[TOKYO] Japanese analysts are sharply cutting their economic growth forecasts for the year amid expectations that activity shrank in the second quarter, a survey showed, piling pressure on the central bank to trim its own rosy projections.
A poll of roughly 40 major think tanks, conducted each month by a semi-government body, showed on Tuesday analysts now expect the economy will grow 1.21 per cent in the year to March 2016.
That was a rare sharp downgrade from 1.66 per cent projected in the previous month's ESP survey, regarded as the most comprehensive poll available in Japan.
It also widened the gap between private-sector views and the BOJ's upbeat forecast last month for a 1.7 per cent expansion this year.
The world's third-largest economy likely contracted an annualised 1.9 per cent in April-June due to weak exports and household spending, a sharp reversal from a 3.9 per cent expansion in the first quarter, a Reuters poll showed.
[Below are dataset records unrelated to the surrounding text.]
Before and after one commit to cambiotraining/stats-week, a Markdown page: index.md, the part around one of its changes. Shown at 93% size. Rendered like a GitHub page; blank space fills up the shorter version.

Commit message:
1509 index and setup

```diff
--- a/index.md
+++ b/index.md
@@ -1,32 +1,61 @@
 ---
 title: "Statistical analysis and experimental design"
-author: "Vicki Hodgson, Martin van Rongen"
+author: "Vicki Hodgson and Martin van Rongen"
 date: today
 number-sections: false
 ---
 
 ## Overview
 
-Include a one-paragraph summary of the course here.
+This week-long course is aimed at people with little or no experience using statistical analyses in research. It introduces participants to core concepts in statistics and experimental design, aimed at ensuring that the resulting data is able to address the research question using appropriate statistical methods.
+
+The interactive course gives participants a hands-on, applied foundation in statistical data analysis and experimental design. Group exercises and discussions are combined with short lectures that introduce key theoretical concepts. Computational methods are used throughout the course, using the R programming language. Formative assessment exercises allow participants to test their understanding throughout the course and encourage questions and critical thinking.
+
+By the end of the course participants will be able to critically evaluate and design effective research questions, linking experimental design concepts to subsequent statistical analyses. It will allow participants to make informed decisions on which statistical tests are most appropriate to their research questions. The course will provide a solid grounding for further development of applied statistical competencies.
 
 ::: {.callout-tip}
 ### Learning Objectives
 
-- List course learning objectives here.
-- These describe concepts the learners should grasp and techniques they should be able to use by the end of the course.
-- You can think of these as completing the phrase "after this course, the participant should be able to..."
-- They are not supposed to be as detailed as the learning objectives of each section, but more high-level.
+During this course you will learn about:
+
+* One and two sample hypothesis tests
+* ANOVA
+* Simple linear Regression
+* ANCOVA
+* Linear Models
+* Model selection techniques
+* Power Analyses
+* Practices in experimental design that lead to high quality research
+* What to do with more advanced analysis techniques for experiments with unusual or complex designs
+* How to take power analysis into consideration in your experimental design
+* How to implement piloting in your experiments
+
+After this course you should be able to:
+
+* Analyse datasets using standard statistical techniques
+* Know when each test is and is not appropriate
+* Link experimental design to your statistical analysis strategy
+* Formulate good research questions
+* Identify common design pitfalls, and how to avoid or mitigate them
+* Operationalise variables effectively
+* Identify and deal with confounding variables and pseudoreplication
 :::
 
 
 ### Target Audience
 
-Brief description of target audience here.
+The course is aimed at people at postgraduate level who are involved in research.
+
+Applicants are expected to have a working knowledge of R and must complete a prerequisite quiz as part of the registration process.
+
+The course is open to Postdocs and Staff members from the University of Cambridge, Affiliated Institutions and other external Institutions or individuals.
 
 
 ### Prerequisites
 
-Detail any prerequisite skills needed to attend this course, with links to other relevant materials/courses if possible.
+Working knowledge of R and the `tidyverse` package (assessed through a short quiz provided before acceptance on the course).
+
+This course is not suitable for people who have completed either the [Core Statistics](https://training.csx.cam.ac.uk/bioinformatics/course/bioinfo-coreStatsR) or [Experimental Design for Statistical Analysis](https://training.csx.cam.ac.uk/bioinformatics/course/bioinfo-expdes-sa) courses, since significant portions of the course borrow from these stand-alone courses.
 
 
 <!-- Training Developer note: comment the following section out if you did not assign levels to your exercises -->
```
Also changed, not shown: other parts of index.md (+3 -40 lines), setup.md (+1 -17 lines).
The data will be released on Monday.
Many analysts agree with the Bank of Japan that growth will rebound in the third quarter as solid US demand lifts exports and Japanese households resume spending as wages rise.
But the expected dismal second-quarter reading and any weak data over the summer will most certainly force the BOJ to cut its outlook when it next reviews its forecasts in October, analysts say.
"The question is how big the BOJ's downgrade will be. The BOJ says the current weakness in consumption is temporary but it's uncertain whether that's indeed the case," said Yuichiro Nagai, an economist at Barclays Capital Japan.
The downgrade in forecasts has not bolstered expectations of imminent monetary easing, partly as BOJ officials have clung to their upbeat rhetoric despite a recent slew of weak data.
"Unless the economy suffers another contraction in the third quarter and slides into recession, the BOJ will probably stick to its rosy scenario and hold off on easing further," said Barclay's Mr Nagai.